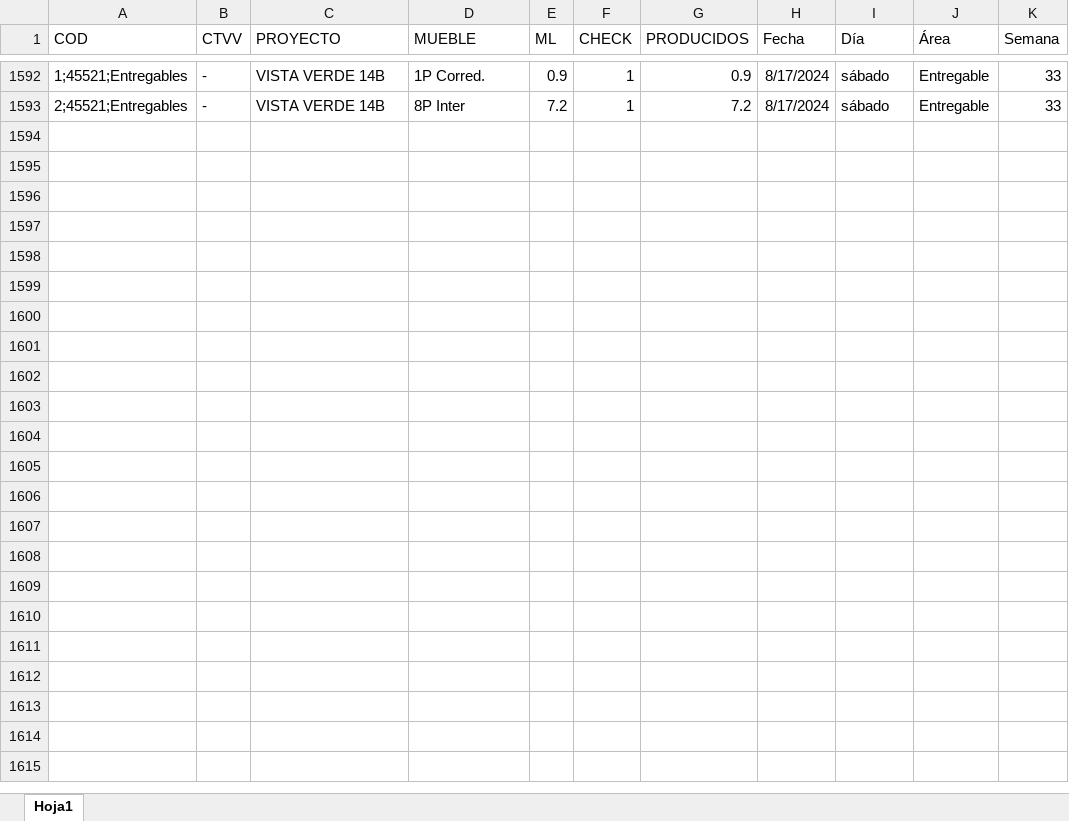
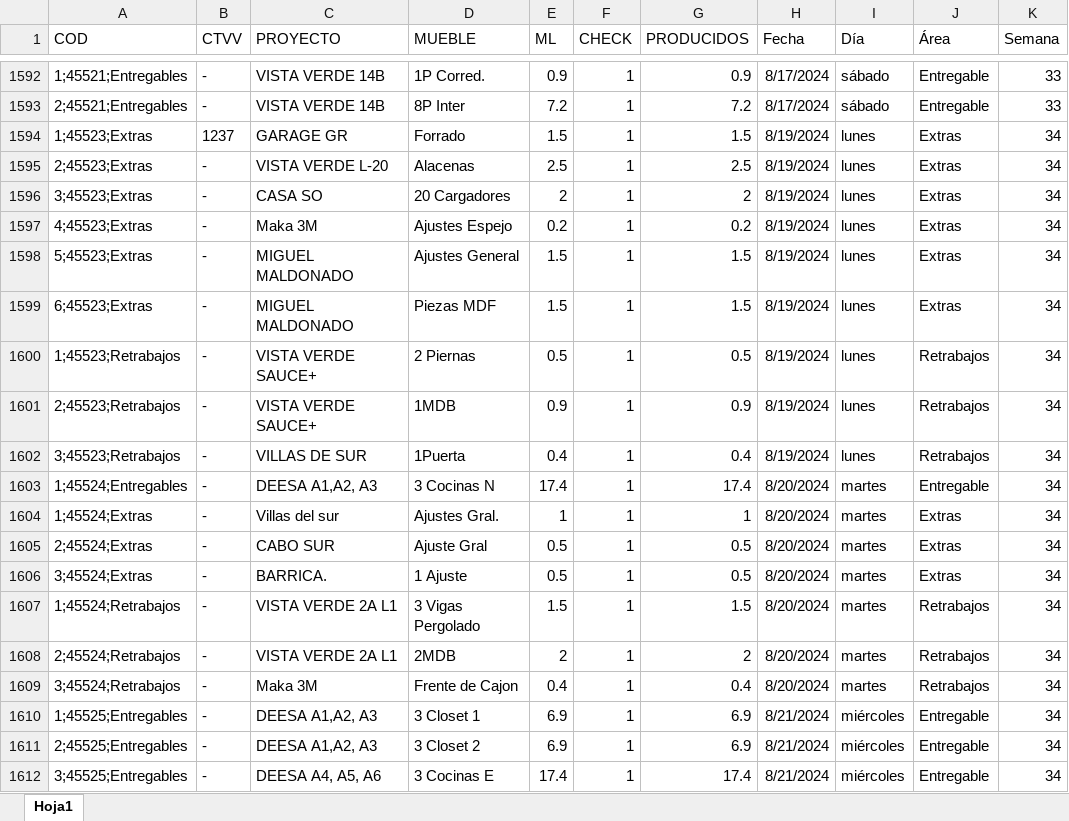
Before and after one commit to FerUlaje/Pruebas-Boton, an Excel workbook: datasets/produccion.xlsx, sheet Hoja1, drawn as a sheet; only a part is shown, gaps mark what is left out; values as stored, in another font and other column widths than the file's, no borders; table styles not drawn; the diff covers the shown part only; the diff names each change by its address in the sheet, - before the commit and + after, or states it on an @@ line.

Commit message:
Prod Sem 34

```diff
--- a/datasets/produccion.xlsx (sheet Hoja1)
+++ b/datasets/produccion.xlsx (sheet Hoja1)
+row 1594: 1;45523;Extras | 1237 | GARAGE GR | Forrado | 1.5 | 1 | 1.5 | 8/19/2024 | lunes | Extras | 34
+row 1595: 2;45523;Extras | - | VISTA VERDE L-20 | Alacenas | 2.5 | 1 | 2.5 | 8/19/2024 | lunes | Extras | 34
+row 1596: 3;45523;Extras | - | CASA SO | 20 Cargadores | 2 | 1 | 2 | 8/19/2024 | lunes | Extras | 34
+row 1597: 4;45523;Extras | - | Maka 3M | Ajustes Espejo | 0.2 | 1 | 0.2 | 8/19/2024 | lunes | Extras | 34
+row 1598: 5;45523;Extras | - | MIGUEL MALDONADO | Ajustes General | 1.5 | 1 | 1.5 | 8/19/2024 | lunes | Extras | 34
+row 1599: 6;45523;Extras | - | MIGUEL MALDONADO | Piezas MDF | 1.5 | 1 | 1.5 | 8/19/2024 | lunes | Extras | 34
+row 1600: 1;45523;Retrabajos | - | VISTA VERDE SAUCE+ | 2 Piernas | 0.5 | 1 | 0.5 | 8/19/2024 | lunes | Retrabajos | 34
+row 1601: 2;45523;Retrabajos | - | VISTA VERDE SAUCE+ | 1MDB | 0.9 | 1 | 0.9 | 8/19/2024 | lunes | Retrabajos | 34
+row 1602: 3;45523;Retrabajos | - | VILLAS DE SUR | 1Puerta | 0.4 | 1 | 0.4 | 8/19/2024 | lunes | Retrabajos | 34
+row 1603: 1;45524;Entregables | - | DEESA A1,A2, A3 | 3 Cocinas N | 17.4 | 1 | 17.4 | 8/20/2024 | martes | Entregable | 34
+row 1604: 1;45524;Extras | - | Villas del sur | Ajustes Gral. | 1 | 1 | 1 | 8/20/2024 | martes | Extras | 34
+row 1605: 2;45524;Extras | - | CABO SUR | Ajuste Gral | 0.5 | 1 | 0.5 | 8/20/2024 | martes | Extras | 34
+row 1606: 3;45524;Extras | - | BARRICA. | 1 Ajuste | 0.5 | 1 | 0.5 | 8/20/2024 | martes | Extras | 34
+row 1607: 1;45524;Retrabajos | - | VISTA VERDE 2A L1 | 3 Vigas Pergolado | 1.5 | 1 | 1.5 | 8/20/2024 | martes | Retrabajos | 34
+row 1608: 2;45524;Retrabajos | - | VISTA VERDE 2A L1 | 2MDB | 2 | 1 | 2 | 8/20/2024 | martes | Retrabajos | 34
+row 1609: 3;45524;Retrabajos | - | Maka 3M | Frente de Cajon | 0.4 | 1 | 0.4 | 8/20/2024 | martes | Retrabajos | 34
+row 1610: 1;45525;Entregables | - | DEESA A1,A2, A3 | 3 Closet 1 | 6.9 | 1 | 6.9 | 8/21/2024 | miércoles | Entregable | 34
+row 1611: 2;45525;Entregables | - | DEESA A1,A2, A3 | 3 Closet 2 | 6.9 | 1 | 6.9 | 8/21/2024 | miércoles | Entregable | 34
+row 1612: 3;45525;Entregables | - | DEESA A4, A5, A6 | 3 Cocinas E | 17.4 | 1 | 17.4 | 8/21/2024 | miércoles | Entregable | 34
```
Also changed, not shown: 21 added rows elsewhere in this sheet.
--
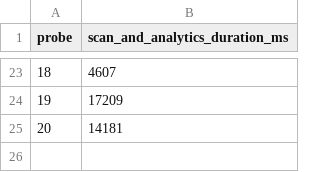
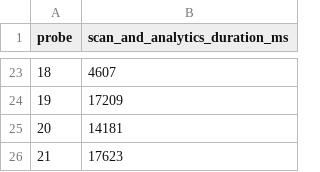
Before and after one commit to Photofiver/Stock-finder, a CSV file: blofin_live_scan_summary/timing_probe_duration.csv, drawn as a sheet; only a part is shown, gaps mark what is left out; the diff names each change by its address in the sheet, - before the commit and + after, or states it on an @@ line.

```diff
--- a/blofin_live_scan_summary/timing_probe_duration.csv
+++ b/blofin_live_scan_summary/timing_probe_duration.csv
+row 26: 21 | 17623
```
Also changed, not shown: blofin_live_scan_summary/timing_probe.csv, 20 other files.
---
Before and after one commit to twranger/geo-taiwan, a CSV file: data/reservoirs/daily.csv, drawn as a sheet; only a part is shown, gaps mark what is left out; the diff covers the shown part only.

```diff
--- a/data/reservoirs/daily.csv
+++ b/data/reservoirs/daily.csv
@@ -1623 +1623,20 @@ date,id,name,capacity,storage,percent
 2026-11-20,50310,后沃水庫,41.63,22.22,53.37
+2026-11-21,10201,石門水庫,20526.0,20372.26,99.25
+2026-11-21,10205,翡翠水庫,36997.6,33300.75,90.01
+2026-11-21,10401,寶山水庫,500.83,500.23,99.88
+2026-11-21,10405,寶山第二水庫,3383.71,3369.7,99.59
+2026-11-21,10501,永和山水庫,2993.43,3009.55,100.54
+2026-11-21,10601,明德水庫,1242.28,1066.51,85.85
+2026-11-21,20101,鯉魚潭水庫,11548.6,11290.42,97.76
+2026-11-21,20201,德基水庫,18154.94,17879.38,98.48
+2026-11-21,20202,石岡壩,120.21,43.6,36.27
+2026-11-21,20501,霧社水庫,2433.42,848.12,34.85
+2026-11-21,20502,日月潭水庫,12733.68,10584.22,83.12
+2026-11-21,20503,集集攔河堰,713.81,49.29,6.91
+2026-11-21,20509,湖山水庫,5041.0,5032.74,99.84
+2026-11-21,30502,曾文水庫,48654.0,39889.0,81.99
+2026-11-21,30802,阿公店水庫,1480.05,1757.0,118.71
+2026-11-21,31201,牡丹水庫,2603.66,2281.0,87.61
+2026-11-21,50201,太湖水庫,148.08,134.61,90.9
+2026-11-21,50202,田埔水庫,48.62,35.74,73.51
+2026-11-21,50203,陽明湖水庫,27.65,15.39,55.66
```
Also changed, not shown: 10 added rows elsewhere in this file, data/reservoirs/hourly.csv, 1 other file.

What this task involves
Which lines of the listing contain the string "reservoirs"? Copy every one of them.

Output of the exercise
Before and after one commit to twranger/geo-taiwan, a CSV file: data/reservoirs/daily.csv, drawn as a sheet; only a part is shown, gaps mark what is left out; the diff covers the shown part only.
--- a/data/reservoirs/daily.csv
+++ b/data/reservoirs/daily.csv
Also changed, not shown: 10 added rows elsewhere in this file, data/reservoirs/hourly.csv, 1 other file.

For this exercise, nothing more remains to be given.